In challenging times like now, inclusivity and compassion are becoming more important than ever. It is essential to acknowledge that our learners are from diverse backgrounds with different needs and degrees of access to the Internet and learning resources. In Sandbox 4 of the series, we will introduce Universal Design for Learning (UDL) as a course design strategy that supports maximum accessibility and benefits all students. In this session, course coordinators will firstly view the UDL framework and then discuss and evaluate how some of the principles have been used to enhance equity, inclusivity, and compassion in their courses. Discussions will also be held around how to (re)design our courses that incorporate UDL in order to provide inclusive and compassionate online learning experiences for all students.

About the speaker and facilitator

Dr. Tracy Zou is an Assistant Professor in the Centre for the Enhancement of Teaching and Learning at the University of Hong Kong (HKU). She has been actively engaged in identifying, collecting, and promoting exemplary teaching and learning practices in HKU and beyond through a community of practice approach. Tracy is leading a number of teaching and learning initiatives targeting at promoting internationalisation, intercultural learning, and inclusivity. One of such initiatives is a UGC-funded, cross-institutional project involving four institutions and 112 members (https://www.cetl.hku.hk/cop-itl/).

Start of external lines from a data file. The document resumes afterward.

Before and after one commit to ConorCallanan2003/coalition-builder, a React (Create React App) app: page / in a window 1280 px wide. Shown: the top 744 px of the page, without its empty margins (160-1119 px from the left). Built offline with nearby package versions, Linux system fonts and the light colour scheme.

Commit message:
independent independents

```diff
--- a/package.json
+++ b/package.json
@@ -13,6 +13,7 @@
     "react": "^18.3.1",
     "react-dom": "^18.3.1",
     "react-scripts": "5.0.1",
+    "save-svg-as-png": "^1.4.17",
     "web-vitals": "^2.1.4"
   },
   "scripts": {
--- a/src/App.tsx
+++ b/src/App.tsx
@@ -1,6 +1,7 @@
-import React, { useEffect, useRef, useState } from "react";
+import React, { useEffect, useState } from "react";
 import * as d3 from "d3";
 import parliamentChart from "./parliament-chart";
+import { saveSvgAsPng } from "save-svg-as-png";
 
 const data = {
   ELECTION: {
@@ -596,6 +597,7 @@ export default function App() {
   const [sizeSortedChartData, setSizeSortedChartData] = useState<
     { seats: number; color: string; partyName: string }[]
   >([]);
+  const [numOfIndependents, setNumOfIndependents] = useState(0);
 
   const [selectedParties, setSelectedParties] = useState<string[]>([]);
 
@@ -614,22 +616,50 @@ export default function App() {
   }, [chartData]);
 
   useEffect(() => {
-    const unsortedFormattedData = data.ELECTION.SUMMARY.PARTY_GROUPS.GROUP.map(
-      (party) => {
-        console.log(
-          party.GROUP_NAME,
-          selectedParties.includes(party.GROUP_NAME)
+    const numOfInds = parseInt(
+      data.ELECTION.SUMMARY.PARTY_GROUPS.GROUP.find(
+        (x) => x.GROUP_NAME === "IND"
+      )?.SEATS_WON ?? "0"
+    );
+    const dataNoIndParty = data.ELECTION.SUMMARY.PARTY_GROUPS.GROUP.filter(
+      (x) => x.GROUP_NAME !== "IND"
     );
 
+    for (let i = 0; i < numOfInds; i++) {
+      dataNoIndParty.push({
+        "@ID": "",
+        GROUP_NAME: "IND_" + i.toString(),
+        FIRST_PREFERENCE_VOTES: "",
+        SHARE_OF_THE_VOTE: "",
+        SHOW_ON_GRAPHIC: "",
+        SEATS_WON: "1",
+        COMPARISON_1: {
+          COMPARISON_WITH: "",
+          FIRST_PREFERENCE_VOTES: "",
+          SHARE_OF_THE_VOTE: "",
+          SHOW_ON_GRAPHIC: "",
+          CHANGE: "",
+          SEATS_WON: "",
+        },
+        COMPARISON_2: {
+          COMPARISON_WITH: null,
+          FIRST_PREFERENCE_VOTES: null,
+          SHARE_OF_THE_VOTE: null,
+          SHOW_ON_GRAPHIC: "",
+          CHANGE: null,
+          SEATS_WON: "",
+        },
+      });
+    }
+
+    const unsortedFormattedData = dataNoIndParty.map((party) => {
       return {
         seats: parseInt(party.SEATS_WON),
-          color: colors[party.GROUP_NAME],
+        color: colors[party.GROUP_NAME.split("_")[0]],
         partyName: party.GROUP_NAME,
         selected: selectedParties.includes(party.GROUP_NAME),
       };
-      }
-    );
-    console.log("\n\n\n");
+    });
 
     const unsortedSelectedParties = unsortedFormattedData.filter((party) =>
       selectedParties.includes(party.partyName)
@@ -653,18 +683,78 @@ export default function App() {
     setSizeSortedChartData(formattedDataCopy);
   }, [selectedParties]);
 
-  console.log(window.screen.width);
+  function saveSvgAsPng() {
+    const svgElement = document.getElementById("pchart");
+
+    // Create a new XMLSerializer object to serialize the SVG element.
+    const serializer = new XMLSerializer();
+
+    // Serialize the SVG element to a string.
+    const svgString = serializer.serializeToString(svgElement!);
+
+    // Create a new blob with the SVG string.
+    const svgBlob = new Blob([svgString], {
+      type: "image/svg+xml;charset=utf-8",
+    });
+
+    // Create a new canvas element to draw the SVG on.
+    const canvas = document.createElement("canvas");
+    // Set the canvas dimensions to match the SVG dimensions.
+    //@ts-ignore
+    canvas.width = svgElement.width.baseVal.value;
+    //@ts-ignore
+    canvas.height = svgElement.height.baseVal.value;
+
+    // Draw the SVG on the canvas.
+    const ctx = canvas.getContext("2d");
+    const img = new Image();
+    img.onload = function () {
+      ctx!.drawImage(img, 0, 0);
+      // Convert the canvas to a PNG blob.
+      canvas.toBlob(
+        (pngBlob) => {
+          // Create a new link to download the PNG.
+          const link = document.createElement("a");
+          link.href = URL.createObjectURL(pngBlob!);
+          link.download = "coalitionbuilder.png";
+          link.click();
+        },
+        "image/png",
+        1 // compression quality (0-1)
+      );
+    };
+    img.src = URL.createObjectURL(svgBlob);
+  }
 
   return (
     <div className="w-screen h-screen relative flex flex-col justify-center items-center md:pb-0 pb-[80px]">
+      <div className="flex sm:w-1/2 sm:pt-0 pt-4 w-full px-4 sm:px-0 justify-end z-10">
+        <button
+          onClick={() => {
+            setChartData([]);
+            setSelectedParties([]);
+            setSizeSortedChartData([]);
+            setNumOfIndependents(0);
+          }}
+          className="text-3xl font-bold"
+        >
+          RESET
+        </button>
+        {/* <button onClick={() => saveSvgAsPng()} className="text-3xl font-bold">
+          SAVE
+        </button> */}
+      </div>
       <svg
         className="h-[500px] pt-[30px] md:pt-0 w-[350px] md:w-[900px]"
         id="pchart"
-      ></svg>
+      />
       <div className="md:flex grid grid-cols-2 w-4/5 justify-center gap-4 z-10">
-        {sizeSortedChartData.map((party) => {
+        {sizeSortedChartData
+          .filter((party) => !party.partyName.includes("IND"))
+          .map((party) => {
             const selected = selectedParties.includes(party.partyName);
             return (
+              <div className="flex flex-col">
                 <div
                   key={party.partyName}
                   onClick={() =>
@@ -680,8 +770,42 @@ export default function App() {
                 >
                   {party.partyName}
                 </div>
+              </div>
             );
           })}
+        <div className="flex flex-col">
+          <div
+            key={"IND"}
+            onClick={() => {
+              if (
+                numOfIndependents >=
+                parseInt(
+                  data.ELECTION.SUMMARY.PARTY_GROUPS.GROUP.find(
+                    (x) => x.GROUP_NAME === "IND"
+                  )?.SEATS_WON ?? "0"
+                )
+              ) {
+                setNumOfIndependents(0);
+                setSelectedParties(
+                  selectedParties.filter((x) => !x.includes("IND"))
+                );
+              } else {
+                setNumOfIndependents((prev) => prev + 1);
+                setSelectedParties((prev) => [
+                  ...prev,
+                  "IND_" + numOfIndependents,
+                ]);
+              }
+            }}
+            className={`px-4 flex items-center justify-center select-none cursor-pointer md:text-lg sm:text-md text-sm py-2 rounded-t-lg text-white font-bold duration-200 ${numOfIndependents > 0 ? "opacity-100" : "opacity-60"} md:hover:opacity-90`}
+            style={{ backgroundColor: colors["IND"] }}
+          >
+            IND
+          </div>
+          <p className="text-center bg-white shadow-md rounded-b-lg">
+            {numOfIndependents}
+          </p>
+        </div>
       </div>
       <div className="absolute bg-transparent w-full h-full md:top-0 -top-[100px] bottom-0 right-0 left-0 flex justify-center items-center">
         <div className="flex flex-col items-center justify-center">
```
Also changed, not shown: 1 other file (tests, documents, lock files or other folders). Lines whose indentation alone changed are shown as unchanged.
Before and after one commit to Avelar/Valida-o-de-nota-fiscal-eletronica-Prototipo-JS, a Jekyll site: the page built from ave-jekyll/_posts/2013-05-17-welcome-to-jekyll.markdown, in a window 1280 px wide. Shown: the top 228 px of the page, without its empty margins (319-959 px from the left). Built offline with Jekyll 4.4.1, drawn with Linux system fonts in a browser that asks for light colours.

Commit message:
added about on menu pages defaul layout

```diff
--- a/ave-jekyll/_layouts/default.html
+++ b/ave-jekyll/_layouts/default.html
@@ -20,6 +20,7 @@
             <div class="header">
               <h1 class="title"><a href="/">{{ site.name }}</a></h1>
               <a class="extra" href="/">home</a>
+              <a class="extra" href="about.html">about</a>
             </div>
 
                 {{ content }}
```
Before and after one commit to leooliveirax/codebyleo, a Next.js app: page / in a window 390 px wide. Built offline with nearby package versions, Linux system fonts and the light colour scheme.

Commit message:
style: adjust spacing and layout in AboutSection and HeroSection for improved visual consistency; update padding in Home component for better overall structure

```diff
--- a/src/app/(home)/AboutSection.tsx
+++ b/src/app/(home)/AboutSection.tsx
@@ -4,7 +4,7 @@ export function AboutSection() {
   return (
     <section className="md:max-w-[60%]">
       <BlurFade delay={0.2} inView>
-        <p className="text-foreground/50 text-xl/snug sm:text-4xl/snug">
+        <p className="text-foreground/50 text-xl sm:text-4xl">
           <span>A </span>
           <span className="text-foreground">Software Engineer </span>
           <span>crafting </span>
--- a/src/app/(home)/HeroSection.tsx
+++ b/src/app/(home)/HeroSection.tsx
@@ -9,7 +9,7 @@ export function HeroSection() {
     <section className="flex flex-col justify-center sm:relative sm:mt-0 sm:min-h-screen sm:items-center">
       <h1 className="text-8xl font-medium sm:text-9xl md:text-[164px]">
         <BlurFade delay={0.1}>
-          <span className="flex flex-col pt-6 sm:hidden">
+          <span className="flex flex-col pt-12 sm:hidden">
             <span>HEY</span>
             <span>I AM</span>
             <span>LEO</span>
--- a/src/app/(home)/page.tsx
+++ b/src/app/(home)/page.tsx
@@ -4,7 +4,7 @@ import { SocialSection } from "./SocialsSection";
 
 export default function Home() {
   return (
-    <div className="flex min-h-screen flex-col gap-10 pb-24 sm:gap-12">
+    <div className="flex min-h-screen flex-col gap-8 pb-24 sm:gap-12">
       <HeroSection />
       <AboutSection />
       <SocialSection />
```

TELi instructional designers and disciplinary experts for the breakout room discussions:
(To be updated)